*Goal of the exercise*
Going through the entries below, copy out each line that contains "cells".

Itemized modification records
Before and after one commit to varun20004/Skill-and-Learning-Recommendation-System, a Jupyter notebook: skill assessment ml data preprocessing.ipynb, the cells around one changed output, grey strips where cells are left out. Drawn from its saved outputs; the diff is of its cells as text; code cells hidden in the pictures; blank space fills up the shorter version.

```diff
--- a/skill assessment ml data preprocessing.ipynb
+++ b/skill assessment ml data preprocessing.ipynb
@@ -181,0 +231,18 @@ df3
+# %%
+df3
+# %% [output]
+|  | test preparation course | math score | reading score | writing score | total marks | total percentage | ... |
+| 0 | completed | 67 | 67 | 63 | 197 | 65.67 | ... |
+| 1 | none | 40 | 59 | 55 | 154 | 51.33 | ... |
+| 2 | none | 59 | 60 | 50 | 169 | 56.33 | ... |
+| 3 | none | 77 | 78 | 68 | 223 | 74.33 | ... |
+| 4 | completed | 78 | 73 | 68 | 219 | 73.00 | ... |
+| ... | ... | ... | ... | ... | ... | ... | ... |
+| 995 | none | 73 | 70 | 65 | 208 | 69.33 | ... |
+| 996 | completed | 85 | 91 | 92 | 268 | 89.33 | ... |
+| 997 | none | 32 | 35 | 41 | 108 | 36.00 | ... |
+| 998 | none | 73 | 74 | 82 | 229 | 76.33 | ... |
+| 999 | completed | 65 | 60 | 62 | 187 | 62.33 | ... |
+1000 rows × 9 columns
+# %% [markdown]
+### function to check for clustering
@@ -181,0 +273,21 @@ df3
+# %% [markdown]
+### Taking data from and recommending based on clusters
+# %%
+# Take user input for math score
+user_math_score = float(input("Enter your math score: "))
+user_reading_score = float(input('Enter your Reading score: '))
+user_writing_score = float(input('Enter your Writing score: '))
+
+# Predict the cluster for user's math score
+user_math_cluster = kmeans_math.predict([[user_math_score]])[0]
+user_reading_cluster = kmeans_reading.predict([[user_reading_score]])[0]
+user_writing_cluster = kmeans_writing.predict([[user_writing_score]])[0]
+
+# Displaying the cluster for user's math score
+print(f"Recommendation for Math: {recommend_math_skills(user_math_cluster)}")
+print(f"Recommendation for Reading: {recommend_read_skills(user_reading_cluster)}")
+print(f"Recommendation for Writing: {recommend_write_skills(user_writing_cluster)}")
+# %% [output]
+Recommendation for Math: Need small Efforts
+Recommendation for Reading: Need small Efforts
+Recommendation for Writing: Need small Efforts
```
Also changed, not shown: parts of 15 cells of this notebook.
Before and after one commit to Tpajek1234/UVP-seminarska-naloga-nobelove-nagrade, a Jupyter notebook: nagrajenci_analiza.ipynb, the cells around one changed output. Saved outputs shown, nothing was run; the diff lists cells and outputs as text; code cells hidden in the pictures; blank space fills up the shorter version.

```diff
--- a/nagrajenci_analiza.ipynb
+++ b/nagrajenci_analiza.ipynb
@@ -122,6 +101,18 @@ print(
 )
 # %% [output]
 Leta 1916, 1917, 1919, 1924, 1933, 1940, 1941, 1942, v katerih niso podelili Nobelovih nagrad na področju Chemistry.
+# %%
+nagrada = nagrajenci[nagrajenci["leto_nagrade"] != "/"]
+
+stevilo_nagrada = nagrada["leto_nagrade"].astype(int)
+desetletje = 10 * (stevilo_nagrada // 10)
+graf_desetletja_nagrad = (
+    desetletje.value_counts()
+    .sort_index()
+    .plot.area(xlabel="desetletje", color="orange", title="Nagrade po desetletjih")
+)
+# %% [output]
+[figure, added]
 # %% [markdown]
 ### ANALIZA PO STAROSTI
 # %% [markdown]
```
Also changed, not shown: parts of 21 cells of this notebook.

*Reply*
Before and after one commit to varun20004/Skill-and-Learning-Recommendation-System, a Jupyter notebook: skill assessment ml data preprocessing.ipynb, the cells around one changed output, grey strips where cells are left out. Drawn from its saved outputs; the diff is of its cells as text; code cells hidden in the pictures; blank space fills up the shorter version.
Also changed, not shown: parts of 15 cells of this notebook.
Before and after one commit to Tpajek1234/UVP-seminarska-naloga-nobelove-nagrade, a Jupyter notebook: nagrajenci_analiza.ipynb, the cells around one changed output. Saved outputs shown, nothing was run; the diff lists cells and outputs as text; code cells hidden in the pictures; blank space fills up the shorter version.
Also changed, not shown: parts of 21 cells of this notebook.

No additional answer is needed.